miles to read a brief tidbit of history by the side of the road
you can put together a pretty fair sketchbook of Texas
history just from the historical markers scattered all over
For instance, you can follow Sam
Houston from where he first splashed across the Red River into
Texas to a number of places where he lived, fought, slept or speechified.
Want to know where he went in the 1860s to bathe his lingering wounds
from the Battle
of San Jacinto? There's a marker for that, at Sour
Lake in Hardin
With more than 15,000 markers in the state, all placed by the Texas
Historical Commission, there is a lot of history on those markers
that most people have never heard of, the reason being that most
people don't live where the marker is located and wouldn't otherwise
know that the community Fairy
in Hamilton County
was named for Fairy Fort, "the petite daughter of pioneer settlers

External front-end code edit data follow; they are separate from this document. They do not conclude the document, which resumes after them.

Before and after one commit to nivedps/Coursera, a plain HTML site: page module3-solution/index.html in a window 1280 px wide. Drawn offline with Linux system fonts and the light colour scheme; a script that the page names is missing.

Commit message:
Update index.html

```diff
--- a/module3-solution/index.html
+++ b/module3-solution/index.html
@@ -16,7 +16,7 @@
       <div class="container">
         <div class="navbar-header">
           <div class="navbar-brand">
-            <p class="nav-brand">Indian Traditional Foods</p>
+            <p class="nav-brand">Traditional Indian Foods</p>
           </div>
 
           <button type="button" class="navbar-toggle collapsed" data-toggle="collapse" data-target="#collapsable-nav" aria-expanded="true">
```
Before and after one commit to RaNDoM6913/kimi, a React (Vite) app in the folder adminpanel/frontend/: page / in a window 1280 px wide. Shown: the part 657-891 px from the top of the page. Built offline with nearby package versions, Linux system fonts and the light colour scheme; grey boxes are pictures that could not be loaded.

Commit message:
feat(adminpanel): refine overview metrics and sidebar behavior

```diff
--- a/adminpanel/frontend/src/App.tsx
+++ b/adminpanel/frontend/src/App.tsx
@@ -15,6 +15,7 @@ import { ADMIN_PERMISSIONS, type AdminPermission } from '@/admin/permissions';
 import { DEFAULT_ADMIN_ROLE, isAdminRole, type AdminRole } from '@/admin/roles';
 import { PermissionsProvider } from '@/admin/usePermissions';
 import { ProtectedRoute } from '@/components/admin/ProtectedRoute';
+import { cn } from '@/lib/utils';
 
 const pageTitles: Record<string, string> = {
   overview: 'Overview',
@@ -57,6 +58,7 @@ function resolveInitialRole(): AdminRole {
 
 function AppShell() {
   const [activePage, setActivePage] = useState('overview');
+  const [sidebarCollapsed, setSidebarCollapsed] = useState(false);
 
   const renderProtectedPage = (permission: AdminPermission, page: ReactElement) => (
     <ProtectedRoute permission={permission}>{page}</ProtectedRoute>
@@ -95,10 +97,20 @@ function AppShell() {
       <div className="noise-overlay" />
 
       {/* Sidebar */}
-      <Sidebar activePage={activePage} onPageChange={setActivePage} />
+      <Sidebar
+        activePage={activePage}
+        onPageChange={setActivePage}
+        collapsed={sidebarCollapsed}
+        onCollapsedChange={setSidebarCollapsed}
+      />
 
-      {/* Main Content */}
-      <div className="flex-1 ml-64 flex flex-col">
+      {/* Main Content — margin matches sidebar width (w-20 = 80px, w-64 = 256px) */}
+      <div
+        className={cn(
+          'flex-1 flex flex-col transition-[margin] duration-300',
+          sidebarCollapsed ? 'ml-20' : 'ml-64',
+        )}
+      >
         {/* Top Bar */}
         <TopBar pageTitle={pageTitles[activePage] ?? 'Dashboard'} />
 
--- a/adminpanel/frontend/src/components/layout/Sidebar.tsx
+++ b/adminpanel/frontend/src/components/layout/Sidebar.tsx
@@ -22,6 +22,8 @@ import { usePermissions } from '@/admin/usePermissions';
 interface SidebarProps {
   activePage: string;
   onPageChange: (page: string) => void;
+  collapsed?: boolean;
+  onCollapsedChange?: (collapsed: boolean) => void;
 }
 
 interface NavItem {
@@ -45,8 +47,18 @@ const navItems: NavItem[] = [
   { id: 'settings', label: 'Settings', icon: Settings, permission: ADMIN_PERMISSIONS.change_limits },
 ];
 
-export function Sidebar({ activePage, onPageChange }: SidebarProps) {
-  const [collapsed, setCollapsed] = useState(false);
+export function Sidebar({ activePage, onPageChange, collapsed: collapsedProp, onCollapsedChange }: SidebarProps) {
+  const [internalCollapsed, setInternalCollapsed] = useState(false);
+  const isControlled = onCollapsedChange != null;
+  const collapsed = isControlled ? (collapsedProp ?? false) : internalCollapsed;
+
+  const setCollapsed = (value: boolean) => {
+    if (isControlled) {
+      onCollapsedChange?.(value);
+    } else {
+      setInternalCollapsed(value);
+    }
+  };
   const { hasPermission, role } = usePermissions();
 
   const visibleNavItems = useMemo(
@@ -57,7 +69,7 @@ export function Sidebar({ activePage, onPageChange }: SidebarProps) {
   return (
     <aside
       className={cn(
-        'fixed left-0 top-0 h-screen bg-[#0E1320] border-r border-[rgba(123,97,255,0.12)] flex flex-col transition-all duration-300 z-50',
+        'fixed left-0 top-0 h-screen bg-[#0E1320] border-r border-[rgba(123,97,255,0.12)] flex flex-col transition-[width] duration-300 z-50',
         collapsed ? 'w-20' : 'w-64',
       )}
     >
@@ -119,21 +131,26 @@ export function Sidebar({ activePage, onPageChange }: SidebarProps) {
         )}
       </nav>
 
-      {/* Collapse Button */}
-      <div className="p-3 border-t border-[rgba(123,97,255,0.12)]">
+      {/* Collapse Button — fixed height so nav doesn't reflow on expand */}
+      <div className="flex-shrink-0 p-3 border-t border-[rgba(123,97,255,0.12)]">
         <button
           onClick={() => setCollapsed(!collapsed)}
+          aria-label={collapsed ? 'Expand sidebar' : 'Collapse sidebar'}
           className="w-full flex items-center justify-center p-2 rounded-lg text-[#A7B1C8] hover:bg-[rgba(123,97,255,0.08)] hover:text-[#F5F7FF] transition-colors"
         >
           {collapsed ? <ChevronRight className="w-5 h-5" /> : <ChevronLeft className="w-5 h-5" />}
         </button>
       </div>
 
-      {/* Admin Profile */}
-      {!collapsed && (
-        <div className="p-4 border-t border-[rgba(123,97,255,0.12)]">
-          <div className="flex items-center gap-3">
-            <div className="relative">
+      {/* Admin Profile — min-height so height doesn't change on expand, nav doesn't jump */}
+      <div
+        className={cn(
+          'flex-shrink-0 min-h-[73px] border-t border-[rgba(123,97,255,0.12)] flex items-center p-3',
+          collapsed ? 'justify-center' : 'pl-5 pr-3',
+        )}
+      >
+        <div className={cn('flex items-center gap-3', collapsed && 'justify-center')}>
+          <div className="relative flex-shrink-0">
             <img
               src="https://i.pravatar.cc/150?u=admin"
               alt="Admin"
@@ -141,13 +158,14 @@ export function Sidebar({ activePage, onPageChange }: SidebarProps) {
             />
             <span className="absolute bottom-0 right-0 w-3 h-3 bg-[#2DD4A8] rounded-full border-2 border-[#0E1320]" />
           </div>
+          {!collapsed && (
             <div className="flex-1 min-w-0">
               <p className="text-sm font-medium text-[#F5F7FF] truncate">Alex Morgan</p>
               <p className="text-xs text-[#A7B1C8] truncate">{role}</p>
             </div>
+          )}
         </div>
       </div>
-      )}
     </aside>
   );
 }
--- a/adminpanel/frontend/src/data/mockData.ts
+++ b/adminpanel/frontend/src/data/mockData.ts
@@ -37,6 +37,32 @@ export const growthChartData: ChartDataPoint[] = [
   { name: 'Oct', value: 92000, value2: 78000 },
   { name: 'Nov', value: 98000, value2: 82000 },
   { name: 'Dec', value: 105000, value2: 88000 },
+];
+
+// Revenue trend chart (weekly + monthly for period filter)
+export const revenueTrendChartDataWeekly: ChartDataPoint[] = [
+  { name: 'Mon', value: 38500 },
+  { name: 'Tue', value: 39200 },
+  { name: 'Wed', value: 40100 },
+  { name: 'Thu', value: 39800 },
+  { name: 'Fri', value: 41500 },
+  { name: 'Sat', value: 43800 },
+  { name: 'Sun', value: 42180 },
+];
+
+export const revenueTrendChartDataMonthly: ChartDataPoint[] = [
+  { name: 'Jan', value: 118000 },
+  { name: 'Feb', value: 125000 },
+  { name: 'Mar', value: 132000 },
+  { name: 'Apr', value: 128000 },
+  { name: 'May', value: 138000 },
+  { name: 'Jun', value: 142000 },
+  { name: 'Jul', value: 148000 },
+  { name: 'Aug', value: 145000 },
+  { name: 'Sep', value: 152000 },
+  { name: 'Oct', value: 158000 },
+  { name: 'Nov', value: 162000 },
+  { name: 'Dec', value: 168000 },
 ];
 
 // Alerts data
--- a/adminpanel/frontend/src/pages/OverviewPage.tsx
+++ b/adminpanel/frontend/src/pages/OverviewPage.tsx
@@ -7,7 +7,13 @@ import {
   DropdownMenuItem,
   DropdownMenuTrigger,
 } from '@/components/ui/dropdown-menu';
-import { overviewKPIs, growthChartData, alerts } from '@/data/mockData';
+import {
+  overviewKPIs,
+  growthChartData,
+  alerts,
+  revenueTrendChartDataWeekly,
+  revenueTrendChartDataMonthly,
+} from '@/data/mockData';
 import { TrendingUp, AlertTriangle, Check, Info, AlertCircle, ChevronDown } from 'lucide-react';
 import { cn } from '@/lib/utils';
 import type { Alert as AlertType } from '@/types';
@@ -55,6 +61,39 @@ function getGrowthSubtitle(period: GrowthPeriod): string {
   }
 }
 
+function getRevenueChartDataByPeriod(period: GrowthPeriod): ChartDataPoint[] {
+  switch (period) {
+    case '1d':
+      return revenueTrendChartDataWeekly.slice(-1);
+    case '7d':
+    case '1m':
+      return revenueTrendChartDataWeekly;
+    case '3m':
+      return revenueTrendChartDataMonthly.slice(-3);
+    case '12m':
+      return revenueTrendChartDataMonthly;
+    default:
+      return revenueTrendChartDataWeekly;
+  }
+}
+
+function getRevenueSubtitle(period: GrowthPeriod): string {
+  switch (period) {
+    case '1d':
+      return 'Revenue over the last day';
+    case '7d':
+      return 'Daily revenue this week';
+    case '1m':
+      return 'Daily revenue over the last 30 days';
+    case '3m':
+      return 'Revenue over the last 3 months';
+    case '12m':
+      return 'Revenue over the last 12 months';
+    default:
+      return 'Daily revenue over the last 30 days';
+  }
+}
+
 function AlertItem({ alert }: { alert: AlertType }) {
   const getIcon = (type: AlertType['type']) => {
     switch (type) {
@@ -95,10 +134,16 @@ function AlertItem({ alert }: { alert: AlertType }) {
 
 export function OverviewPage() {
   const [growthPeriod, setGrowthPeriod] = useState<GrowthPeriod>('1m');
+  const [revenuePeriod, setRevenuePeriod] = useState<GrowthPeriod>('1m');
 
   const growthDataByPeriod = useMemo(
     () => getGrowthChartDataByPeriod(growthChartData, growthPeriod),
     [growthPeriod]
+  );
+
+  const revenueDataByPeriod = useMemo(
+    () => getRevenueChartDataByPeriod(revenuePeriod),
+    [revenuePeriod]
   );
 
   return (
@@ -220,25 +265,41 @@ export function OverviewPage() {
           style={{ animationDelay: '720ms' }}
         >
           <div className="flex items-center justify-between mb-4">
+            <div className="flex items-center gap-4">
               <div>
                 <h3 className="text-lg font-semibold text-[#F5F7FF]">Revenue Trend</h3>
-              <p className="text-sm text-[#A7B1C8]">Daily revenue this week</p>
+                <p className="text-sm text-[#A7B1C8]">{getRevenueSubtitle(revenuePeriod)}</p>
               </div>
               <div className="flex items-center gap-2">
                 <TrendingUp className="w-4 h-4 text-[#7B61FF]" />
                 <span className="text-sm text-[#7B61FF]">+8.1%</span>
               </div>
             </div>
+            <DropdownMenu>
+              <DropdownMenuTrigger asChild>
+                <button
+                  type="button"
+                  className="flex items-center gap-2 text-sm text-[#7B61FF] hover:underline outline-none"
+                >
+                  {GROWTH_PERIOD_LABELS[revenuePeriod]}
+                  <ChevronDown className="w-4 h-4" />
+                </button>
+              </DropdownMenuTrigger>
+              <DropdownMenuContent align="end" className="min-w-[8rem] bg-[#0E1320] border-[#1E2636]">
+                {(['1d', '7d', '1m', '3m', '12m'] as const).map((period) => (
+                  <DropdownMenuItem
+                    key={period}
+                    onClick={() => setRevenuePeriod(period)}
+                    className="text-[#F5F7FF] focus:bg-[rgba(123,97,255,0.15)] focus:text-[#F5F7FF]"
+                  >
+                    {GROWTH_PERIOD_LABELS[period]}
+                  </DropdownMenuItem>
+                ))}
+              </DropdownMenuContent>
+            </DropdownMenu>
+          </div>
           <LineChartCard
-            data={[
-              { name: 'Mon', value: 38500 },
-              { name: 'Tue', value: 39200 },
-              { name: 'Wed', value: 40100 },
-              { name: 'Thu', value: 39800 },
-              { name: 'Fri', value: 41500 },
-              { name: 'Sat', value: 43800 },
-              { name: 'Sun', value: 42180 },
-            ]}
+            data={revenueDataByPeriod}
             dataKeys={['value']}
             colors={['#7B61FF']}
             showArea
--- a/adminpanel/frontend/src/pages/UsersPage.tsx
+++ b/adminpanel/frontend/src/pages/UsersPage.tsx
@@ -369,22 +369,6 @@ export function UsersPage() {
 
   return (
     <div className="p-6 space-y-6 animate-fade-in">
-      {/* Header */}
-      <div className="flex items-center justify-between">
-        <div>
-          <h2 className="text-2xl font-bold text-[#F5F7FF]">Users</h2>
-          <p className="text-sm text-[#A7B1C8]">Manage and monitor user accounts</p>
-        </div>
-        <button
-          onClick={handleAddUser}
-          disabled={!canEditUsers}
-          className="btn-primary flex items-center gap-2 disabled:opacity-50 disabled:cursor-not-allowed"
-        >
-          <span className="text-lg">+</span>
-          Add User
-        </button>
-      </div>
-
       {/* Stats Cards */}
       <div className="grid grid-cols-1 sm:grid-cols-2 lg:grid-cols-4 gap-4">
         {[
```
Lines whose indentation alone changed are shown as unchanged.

Battle and Sallie Fort" or that a space alien (allegedly) crashed
his, hers or its spacecraft near Aurora
in 1897 and is (allegedly) buried in the Aurora
Some of the markers, like that one, have a Ripley's "Believe It
or Not" quality, partly because research for the markers is a "bottom-up"
process, meaning that it usually starts with a local historian or
historical society. Oral history is usually identified as such.
The marker in the Aurora
Cemetery, for instance, doesn't say that a being from another
planet is buried there - only that the story is told. Ditto the
legend of the Marfa
Light in Presidio
has a list of "Undertold Markers" that commemorates dozens of significant
but otherwise forgotten events, sites or personages that don't always
get their historical due. These could be called the "Who knew?"
markers. The list includes a marker in Shelby
County recognizing the Choctaw tribe for its overlooked contributions
to the state's history to one in Taylor
for cartoonist Tex Avery, who created
Bugs Bunny and Daffy Duck and had a lot to do with Porky Pig, too.
The curious traveler of a certain age who stops at some of these
markers might also experience a moment of "I thought everybody knew…"
because the marker might highlight an actual personal memory. We
might not think of ourselves as part of the historical record, but
Bob Brinkman, coordinator of the historical markers program for
the commission, notes that the Cold War is turning 50, which makes
some Texas sites prime prospects for markers. The Atlas ICBM Launch
Facility in Taylor
County, built in the heart of the Cold War in 1961, is the first
20th century addition to the commission's Texas
Forts Trails, he noted.
"I think people are surprised when they find a marker commemorating
something they actually witnessed or something that was part of
their life, like the Texas International Pop Festival in Denton
County," Brinkman says. "It took place in 1969, just a couple
of weeks after Woodstock but it's a powerful memory for a lot of
The easiest way to discover some of this undiscovered or rediscovered
history is to simply get in your car, start driving and stop when
you come to a historical marker. A more systematic approach could
include a visit to the THC website (thc.state.tx.us) where the markers
can be searched by county or keyword.
[See Texas Centennial
Markers » ]
There's also an app for that. Atomic Axis: The Texas Historical
Landmark App for iOS devices is available for $3.99 in the iTunes
© Clay Coppedge
January 5, 2015 Column
More "Letters from Central Texas"